[THE PROBLEM] Would you print the records below word for word, without the pictures?

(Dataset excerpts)

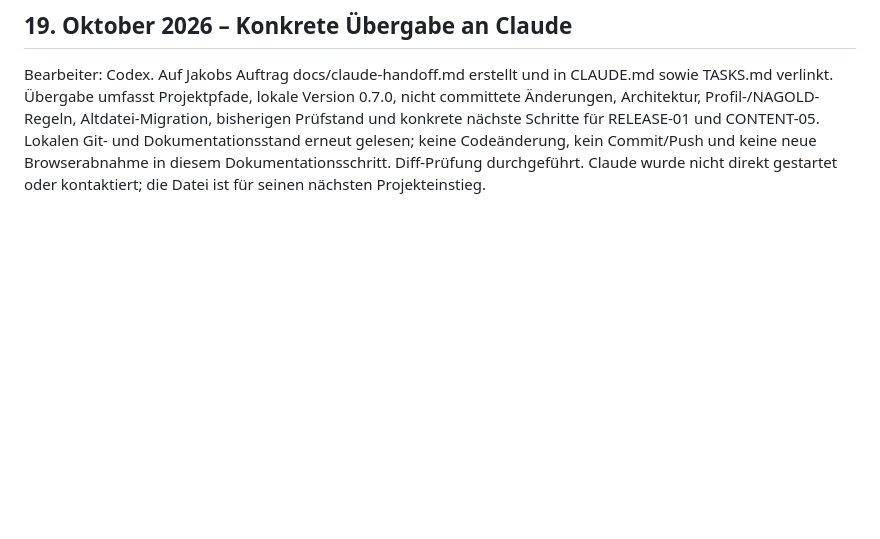
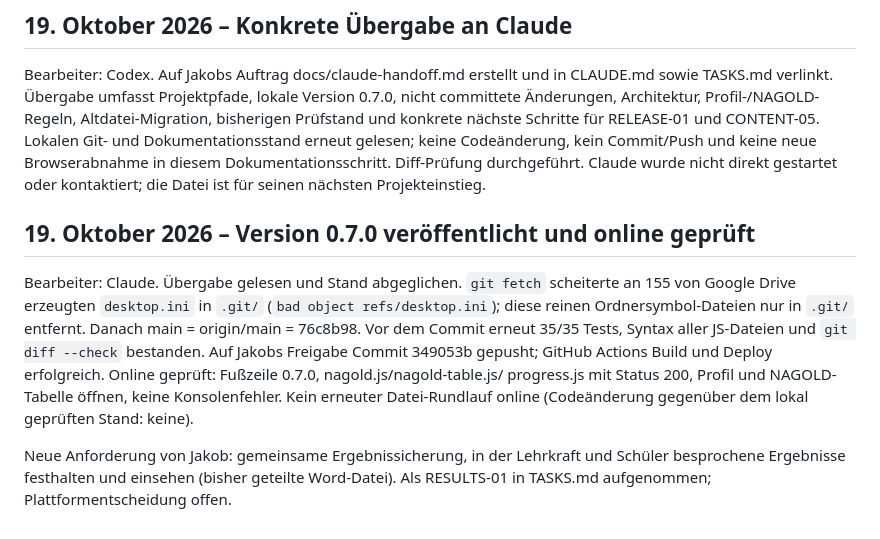
Before and after one commit to JakobSawazki/AlgoLab, a Markdown page: docs/work-log.md, the part around the change. GitHub-like rendering; blank space fills up the shorter version.

Commit message:
Record published 0.7.0 release and shared results request
Co-Authored-By: Claude Opus 5.5 <noreply@anthropic.com>

```diff
--- a/docs/work-log.md
+++ b/docs/work-log.md
@@ -322,3 +322,21 @@ RELEASE-01 und CONTENT-05. Lokalen Git- und Dokumentationsstand erneut gelesen;
 keine Codeänderung, kein Commit/Push und keine neue Browserabnahme in diesem
 Dokumentationsschritt. Diff-Prüfung durchgeführt. Claude wurde nicht direkt
 gestartet oder kontaktiert; die Datei ist für seinen nächsten Projekteinstieg.
+
+## 19. Oktober 2026 – Version 0.7.0 veröffentlicht und online geprüft
+
+Bearbeiter: Claude. Übergabe gelesen und Stand abgeglichen. `git fetch`
+scheiterte an 155 von Google Drive erzeugten `desktop.ini` in `.git/`
+(`bad object refs/desktop.ini`); diese reinen Ordnersymbol-Dateien nur in
+`.git/` entfernt. Danach main = origin/main = 76c8b98. Vor dem Commit erneut
+35/35 Tests, Syntax aller JS-Dateien und `git diff --check` bestanden.
+Auf Jakobs Freigabe Commit 349053b gepusht; GitHub Actions Build und Deploy
+erfolgreich. Online geprüft: Fußzeile 0.7.0, nagold.js/nagold-table.js/
+progress.js mit Status 200, Profil und NAGOLD-Tabelle öffnen, keine
+Konsolenfehler. Kein erneuter Datei-Rundlauf online (Codeänderung gegenüber
+dem lokal geprüften Stand: keine).
+
+Neue Anforderung von Jakob: gemeinsame Ergebnissicherung, in der Lehrkraft
+und Schüler besprochene Ergebnisse festhalten und einsehen (bisher geteilte
+Word-Datei). Als RESULTS-01 in TASKS.md aufgenommen; Plattformentscheidung
+offen.
```
Also changed, not shown: TASKS.md (+5 -5 lines), docs/documentation.md (+7 -6 lines).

[WRITTEN SOLUTION]
Before and after one commit to JakobSawazki/AlgoLab, a Markdown page: docs/work-log.md, the part around the change. GitHub-like rendering; blank space fills up the shorter version.

Commit message:
Record published 0.7.0 release and shared results request
Co-Authored-By: Claude Opus 5.5 <noreply@anthropic.com>

```diff
--- a/docs/work-log.md
+++ b/docs/work-log.md
@@ -322,3 +322,21 @@ RELEASE-01 und CONTENT-05. Lokalen Git- und Dokumentationsstand erneut gelesen;
 keine Codeänderung, kein Commit/Push und keine neue Browserabnahme in diesem
 Dokumentationsschritt. Diff-Prüfung durchgeführt. Claude wurde nicht direkt
 gestartet oder kontaktiert; die Datei ist für seinen nächsten Projekteinstieg.
+
+## 19. Oktober 2026 – Version 0.7.0 veröffentlicht und online geprüft
+
+Bearbeiter: Claude. Übergabe gelesen und Stand abgeglichen. `git fetch`
+scheiterte an 155 von Google Drive erzeugten `desktop.ini` in `.git/`
+(`bad object refs/desktop.ini`); diese reinen Ordnersymbol-Dateien nur in
+`.git/` entfernt. Danach main = origin/main = 76c8b98. Vor dem Commit erneut
+35/35 Tests, Syntax aller JS-Dateien und `git diff --check` bestanden.
+Auf Jakobs Freigabe Commit 349053b gepusht; GitHub Actions Build und Deploy
+erfolgreich. Online geprüft: Fußzeile 0.7.0, nagold.js/nagold-table.js/
+progress.js mit Status 200, Profil und NAGOLD-Tabelle öffnen, keine
+Konsolenfehler. Kein erneuter Datei-Rundlauf online (Codeänderung gegenüber
+dem lokal geprüften Stand: keine).
+
+Neue Anforderung von Jakob: gemeinsame Ergebnissicherung, in der Lehrkraft
+und Schüler besprochene Ergebnisse festhalten und einsehen (bisher geteilte
+Word-Datei). Als RESULTS-01 in TASKS.md aufgenommen; Plattformentscheidung
+offen.
```
Also changed, not shown: TASKS.md (+5 -5 lines), docs/documentation.md (+7 -6 lines).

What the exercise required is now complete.